Colvin’s life was forever changed in 1955, not only because she took a stand to defy racial injustice, but also because of the trauma that followed even after she left Montgomery. As her attorney, Phillip Ensler, told The Associated Press in October, her mistreatment caused “tremendous fear” for Colvin and her family whenever she returned home to visit.
Her painful experience was not an isolated event. The buses in Montgomery were contested spaces. Keeping African Americans relegated to the back of the bus was only part of a larger effort to maintain white supremacy in the segregated South.
Bus drivers — who were always white — were given the powers of police officers to enforce the city ordinances.
A review of the Montgomery City Code from 1952 makes this quite clear. According to the code, bus drivers — who were always white — were given the powers of police officers to enforce the city ordinances. Bus drivers were tasked with maintaining a clear divide between white and Black passengers on the bus. And they were not afraid to exercise their power on Black people — even before that particular code was put in place.
In 1944, Montgomery resident Viola White was beaten and arrested when she did not give up her seat. Her attempts to take the city to court were continually delayed, and the police resorted to intimidation and even more shocking violence. One officer raped White’s 16-year-old daughter, and when White reported the crime, the police only issued a warrant after repeated complaints. In the end, the officer who committed the act of sexual violence escaped justice by leaving town before an arrest could be made — after receiving a warning from Montgomery’s police chief.
In 1951, a Montgomery bus driver insulted Epsie Worthy, a Black woman, as she exited the bus. He followed her off the bus and hit her. When the police arrived, Worthy, and not the driver, was arrested.
In June 1955, three months after Colvin’s arrest and six months before Parks’ arrest, Lucille Times — who died this year — was driving her car when she had an altercation with the bus driver who would eventually have Parks arrested. After trying to run Times off the road, the driver exited his bus and proceeded to insult and physically attack her. The police officer who intervened knocked Times to the ground with a blow to her neck with his flashlight.
Times was assaulted by the two men, but the officer issued her the warning. With the assistance of her husband, Charlie, Times responded with a one-woman boycott. She drove to local bus stops and gave free rides to Black commuters while her husband collected donations for gas and took calls to schedule rides at the cafe they owned. Times and her husband kept their boycott going for six months until Parks’ arrest prompted the more famous Montgomery Bus Boycott. They then joined that community effort.
The experiences of Times, White, Colvin and countless others offer a glimpse into the challenges that Black people — and in this case, Black women and girls — endured in the Jim Crow South.
While the state’s recent decision to expunge Colvin’s records does not absolve the harm that she experienced, it is a welcome development that Colvin herself advocated. “I am an old woman now,” Colvin told NBC News in October 2020. “Having my records expunged will mean something to my grandchildren and great grandchildren.
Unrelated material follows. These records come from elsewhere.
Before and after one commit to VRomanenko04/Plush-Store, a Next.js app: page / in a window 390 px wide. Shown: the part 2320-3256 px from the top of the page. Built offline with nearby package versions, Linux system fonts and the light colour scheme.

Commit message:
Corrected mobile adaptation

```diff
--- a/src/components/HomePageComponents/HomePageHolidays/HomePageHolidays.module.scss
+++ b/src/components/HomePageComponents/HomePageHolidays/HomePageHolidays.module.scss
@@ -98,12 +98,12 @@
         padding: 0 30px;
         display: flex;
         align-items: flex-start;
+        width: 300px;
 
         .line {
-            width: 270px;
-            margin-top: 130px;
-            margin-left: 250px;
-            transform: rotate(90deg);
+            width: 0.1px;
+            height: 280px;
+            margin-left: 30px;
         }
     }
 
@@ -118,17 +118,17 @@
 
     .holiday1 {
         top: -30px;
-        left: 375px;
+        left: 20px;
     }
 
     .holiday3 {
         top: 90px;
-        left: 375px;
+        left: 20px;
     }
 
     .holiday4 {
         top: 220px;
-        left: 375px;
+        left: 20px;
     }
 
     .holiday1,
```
And it will mean something for other Black children.” Speaking to the press after that record was wiped clean, she said, "I appreciate the judge's decision to do it and that means that I'm no longer, at 82, a juvenile delinquent."
The truth is, she never was.